Sometimes, you don’t want to belt out an Irish folk anthem with your friends. I don’t get why you wouldn’t, but who am I to judge. Sometimes you just want to get your groove on and dance. And I get that. Even I like busting a groove from time to time. But for me, the best song to dance to is one that also talks about playing a seminal electronic duo at your own place.
“Daft Punk is Playing at My House” is the lead track off of LCD Soundsystem’s self-titled debut. Unlike most dance music, instead of being sleek and refined, this track is raw and energetic. It was a recorded with live instruments and has very simple melodies and rhythm paired up with an iconic distorted bass line. This may not be your conventional dance track, but my God can it get you moving.
Shine On You Crazy Diamond (Parts 1-5) – Pink Floyd
I think it’s time to let things chill for a bit. Besides, do you want to know what really sucks? Fame. No really. It sucks you up and spits you back out as some shell of your former self, unstable and incapable of being comfortable in your old life again. It really is quite tragic. In fact, Syd Barrett, the lead singer of a well-known band, was kicked out in their early years and replaced because the new found fame they attained just destroyed him. That band, by the way, was Pink Floyd. And they wrote this song in dedication to their friend who fell from grace.

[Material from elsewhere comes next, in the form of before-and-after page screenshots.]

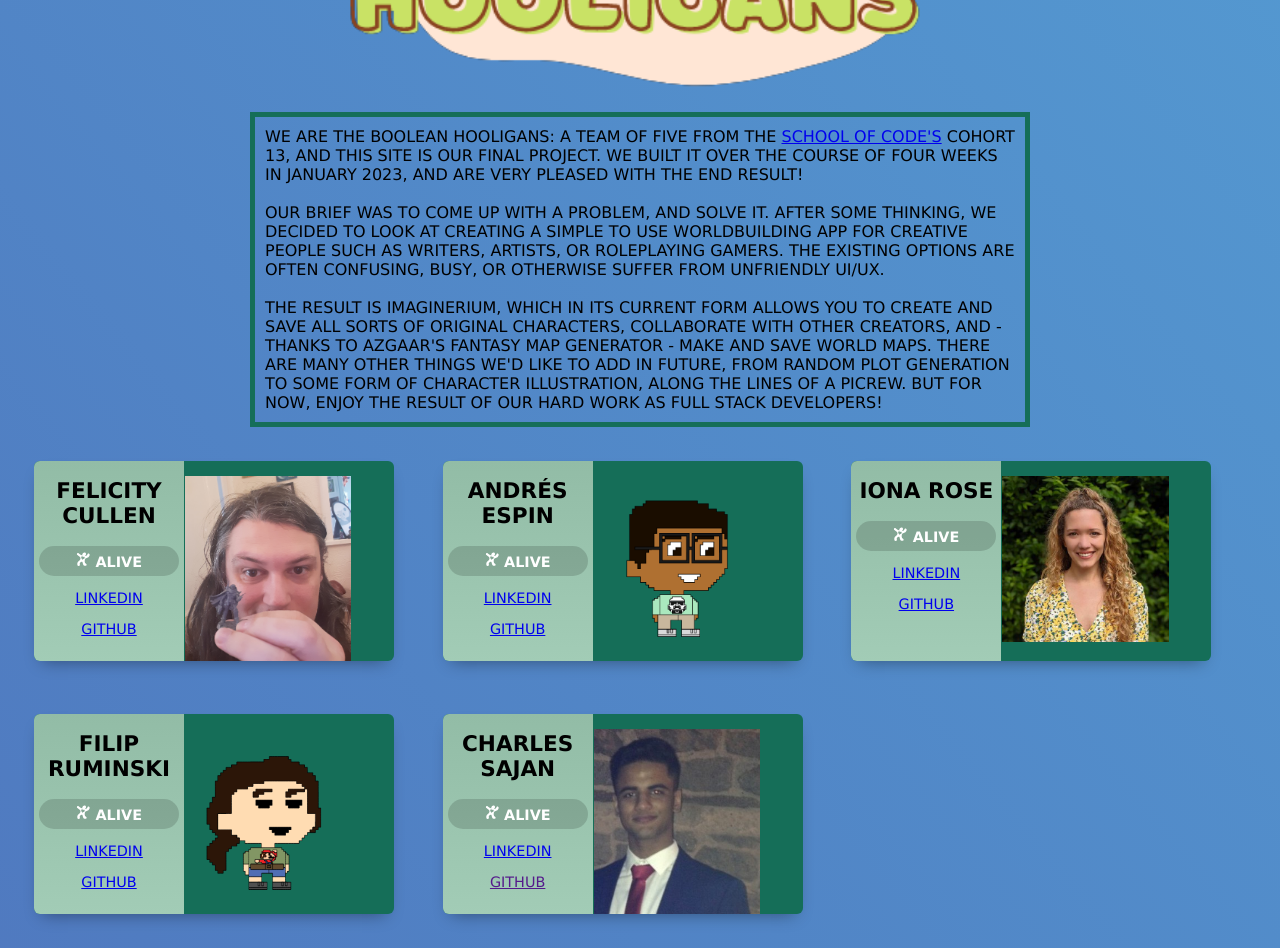
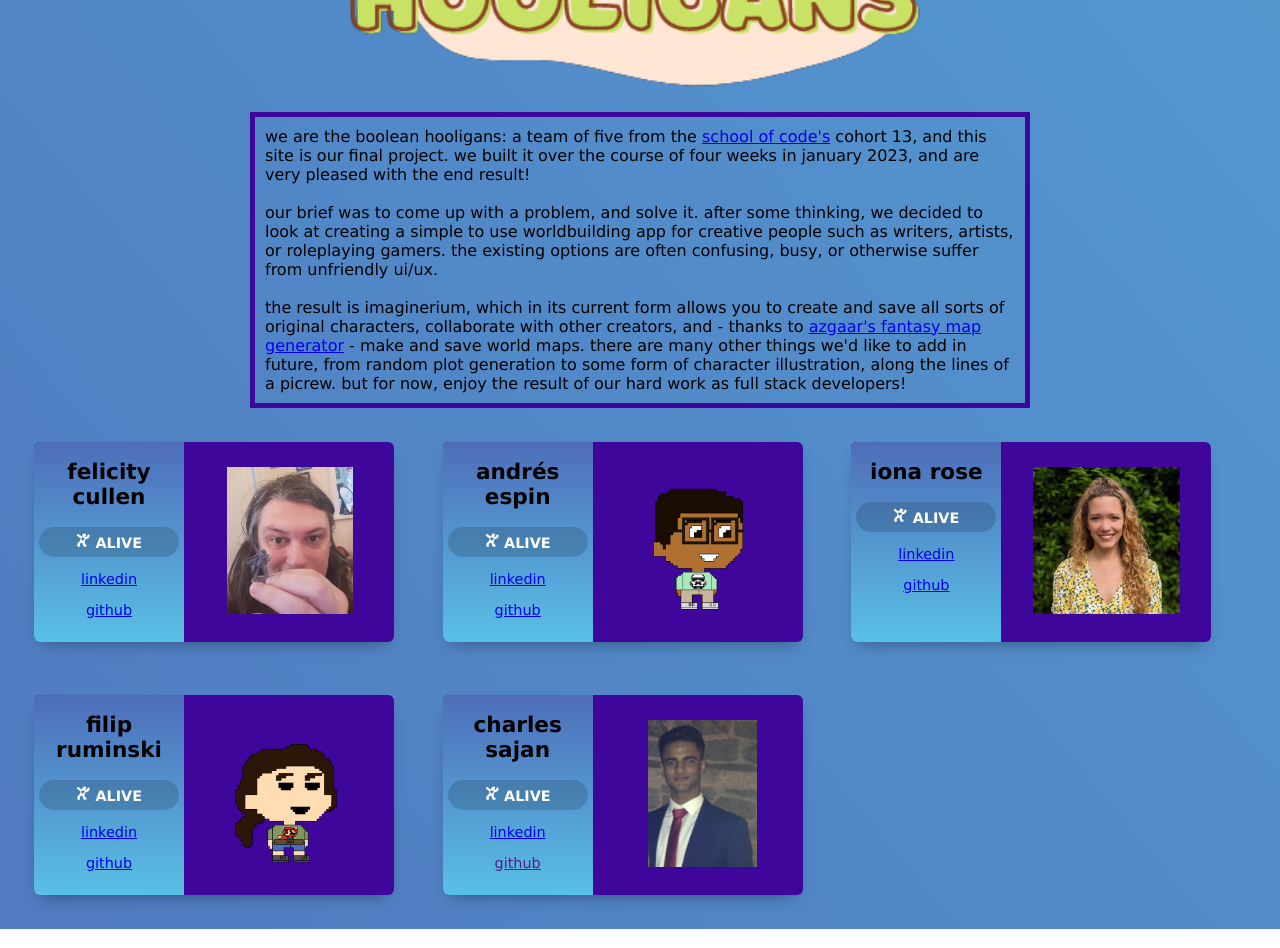
Before and after one commit to SchoolOfCode/bc13_final-project_front-end-room-8-boolean-hooligans, a Next.js app in the folder imaginerium/: page /aboutUs in a window 1280 px wide. Shown: the part 400-1348 px from the top of the page. Built offline with nearby package versions, Linux system fonts and the light colour scheme; no server answers.

Commit message:
About Us styled

```diff
--- a/imaginerium/pages/aboutUs.js
+++ b/imaginerium/pages/aboutUs.js
@@ -19,7 +19,7 @@ return (
     <div className={styles.headerBlock}>
     <p className={styles.headerText}>We are the BOOLEAN HOOLIGANS: a team of five from the <Link href="https://www.schoolofcode.co.uk/">School of Code's</Link> Cohort 13, and this site is our final project. We built it over the course of four weeks in January 2023, and are very pleased with the end result!<br></br><br></br>
     Our brief was to come up with a problem, and solve it. After some thinking, we decided to look at creating a simple to use worldbuilding app for creative people such as writers, artists, or roleplaying gamers. The existing options are often confusing, busy, or otherwise suffer from unfriendly UI/UX.<br></br><br></br>
-    The result is IMAGINERIUM, which in its current form allows you to create and save all sorts of original characters, collaborate with other creators, and - thanks to Azgaar's Fantasy Map Generator - make and save world maps. There are many other things we'd like to add in future, from random plot generation to some form of character illustration, along the lines of a picrew. But for now, enjoy the result of our hard work as full stack developers!</p>
+    The result is IMAGINERIUM, which in its current form allows you to create and save all sorts of original characters, collaborate with other creators, and - thanks to <Link href="https://github.com/Azgaar/Fantasy-Map-Generator">Azgaar's Fantasy Map Generator</Link> - make and save world maps. There are many other things we'd like to add in future, from random plot generation to some form of character illustration, along the lines of a picrew. But for now, enjoy the result of our hard work as full stack developers!</p>
     </div>
 
     <div className={styles.cardsContainer}>
@@ -45,12 +45,12 @@ return (
                 </div>
               </div>
               <div className={styles.moreInfo}>
-                <p className="description">Prior to the bootcamp, Felicity spent 15 years in a variety of retail, office, and other service jobs before deciding to take the plunge into tech and do something constructive with the potential to improve the lives of many people. She enjoys back-end development and in her free time likes to indulge her nerdy hobbies such as painting toy soldiers and playing boardgames, and occasionally writing poetry. </p>
+                <p className={styles.description}>Prior to the bootcamp, Felicity spent 15 years in a variety of retail, office, and other service jobs before deciding to take the plunge into tech and do something constructive with the potential to improve the lives of many people.</p>
               </div>
             </div>
             <div className={styles.general}>
                 <img
-                  className="image"
+                  className={styles.image}
                   src="./felicity_pfp.jpg"
                   alt="A photo of Felicity, holding a toy soldier. She is smiling."
                 />
@@ -80,12 +80,12 @@ return (
                 </div>
               </div>
               <div className={styles.moreInfo}>
-                <p className="description">WORDS HERE </p>
+                <p className={styles.description}>Andrés has seven years of experience working with hardware as an electronics technician. However, when he discovered the power of the web he joined the School of Code to learn new skills and transfer his current ones into the land of software. </p>
               </div>
             </div>
             <div className={styles.general}>
                 <img
-                  className="image"
+                  className={styles.image2}
                   src="./andres_pfp.png"
                   alt="Pixel art of Andrés."
                 />
@@ -115,12 +115,12 @@ return (
                 </div>
               </div>
               <div className={styles.moreInfo}>
-                <p className="description">WORDS HERE </p>
+                <p className={styles.description}>WORDS HERE </p>
               </div>
             </div>
             <div className={styles.general}>
                 <img
-                  className="image"
+                  className={styles.image2}
                   src="./iona_pfp.jpg"
                   alt="A photo of Iona."
                 />
@@ -150,12 +150,12 @@ return (
                 </div>
               </div>
               <div className={styles.moreInfo}>
-                <p className="description">WORDS HERE </p>
+                <p className={styles.description}>WORDS HERE </p>
               </div>
             </div>
             <div className={styles.general}>
                 <img
-                  className="image"
+                  className={styles.image2}
                   src="./filip_pfp.png"
                   alt="Pixel art of Filip."
                 />
@@ -185,12 +185,12 @@ return (
                 </div>
               </div>
               <div className={styles.moreInfo}>
-                <p className="description">WORDS HERE </p>
+                <p className={styles.description}>WORDS HERE </p>
               </div>
             </div>
             <div className={styles.general}>
                 <img
-                  className="image"
+                  className={styles.image3}
                   src="./charles_pfp.jpg"
                   alt="A photo of Charles."
                 />
--- a/imaginerium/styles/aboutUs.module.css
+++ b/imaginerium/styles/aboutUs.module.css
@@ -24,7 +24,7 @@
 .headerBlock {
     display: flex;
     text-align: left;
-    border: 5px solid #156E58;
+    border: 5px solid #3f069c;
     margin: 0 250px;
 }
 
@@ -42,7 +42,7 @@
 .card {
     width: 360px;
     height: 200px;
-    background-color: #156E58;
+    background-color: #3f069c;
     /*background: linear-gradient(#f8f8f8, #fff);*/
     box-shadow: 0 8px 16px -8px rgba(0, 0, 0, 0.4);
     border-radius: 6px;
@@ -57,7 +57,7 @@
   height: 100%;
   position: relative;
   float: left;
-  overflow: hidden;
+  overflow: scroll;
 }
 
 .general {
@@ -78,9 +78,9 @@
     width: 150px;
     height: 100%;
     text-align: center;
-    background: linear-gradient(#92bCa6, #A2CCB6);;
+    background: linear-gradient(#4e6db9, #59c0e6);;
     transition: width 0.4s;
-    overflow: hidden;
+    overflow-y: scroll;
     z-index: 2;
   }
 
@@ -98,7 +98,43 @@
     position: absolute;
     left: 120px;
     height: 100%;
+    overflow-x: scroll;
+  }
+
+  .image {
+    margin: 25px 25px 10px 20px;
+    max-width: 80%;
+    max-height: 80%;
+    /* padding: 15px; */
+    float: right;
+    /* justify-content: center; */
+  }
+
+  .image2 {
+    margin: 25px 15px 10px 20px;
+    max-width: 80%;
+    max-height: 80%;
+    /* padding: 15px; */
+    float: right;
+    /* justify-content: center; */
+  }
+
+  .image3 {
+    margin: 25px 30px 10px 20px;
+    max-width: 80%;
+    max-height: 80%;
+    /* padding: 15px; */
+    float: right;
+    /* justify-content: center; */
+  }
+
+  .description {
+    margin-top: 0px;
+    width: 80%;
+    float: right;
+    text-align: left;
     overflow-y: scroll;
+    height: 100%;
   }
 
   .additional .aliveStatus {
--- a/imaginerium/styles/globals.css
+++ b/imaginerium/styles/globals.css
@@ -20,7 +20,7 @@ body {
 
   -webkit-animation: AnimationName 14s ease infinite;
   animation: AnimationName 14s ease infinite;
-  text-transform: uppercase;
+  text-transform: lowercase;
   scroll-snap-type: y mandatory;
   position: relative;
   height: 100vh;
```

“Shine On You Crazy Diamond (Parts 1-5)” is the lead track off of Pink Floyd’s “Wish You Were Here,” an entire album dedicated to Syd and what the corrupt money hungry music industry does to people. The song slowly builds up with synthesizer swells and a small guitar solo from guitarist David Gilmour, until you hear it: four notes that seem to ring on for ages. Those notes have been dubbed “the Ghost of Syd,” as they haunt the rest of the song with their presence as it now opens into one massive epic track that tugs at your heartstrings. Shine on, Syd. Shine on you crazy diamond.
Bellbottoms – The Jon Spencer Blues Explosion
Alright, enough of the emotional stuff. Yeah, the last song was cool and stuff, but do you know what we all need right now? A shot of adrenaline right in the chest. Nothing beats the feeling of jumping all over the place and breaking everything in your sight, or maybe (as most of you know this song for) a harrowing getaway drive from a heist while the entire Atlanta police force is on your tail. Now that sounds like fun.
“Bellbottoms” is the lead track off The Jon Spencer Blues Explosion’s fourth album “Orange.” God, what an incredible track this is. It begins grooving along with an incredible string accompaniment that suddenly switches into some rampaging force of adrenaline that absolutely destroys everything in its path. I would say this is a great song to drive to, but you might end up getting pulled over for going 50 miles over the speed limit and drifting around intersections. Listen to this masterpiece of music with caution my friends.
Beach Life-In-Death – Car Seat Headrest
I just had a brilliant idea. What if we could somehow combine the epic scale and feel of “Shine On You Crazy Diamond” with the absolute rampaging energy of “Bellbottoms.” If I just write and record this song, I could probably get famous for how awesome it is. Sadly, Will Toledo of Car Seat Headrest beat me to it.
“Beach Life-In-Death” is the second song off of the re-release of Car Seat Headrest’s seminal album “Twin Fantasy.” The original album was recorded entirely in Toledo’s bedroom by himself when he was 19. This left the album lacking good production value, however, until they re-recorded and re-released the album this year. This song is a 13-minute indie rock epic, jumping from high energy fun to slow somber moments and then back to some outrageous energy. It is such a trip and every single one of those minutes is absolute pure bliss. And keep in mind, the original was written and performed by just Toledo in his room when he was just a year older than I. So now I wonder: what’s our excuse for not doing what Will has done?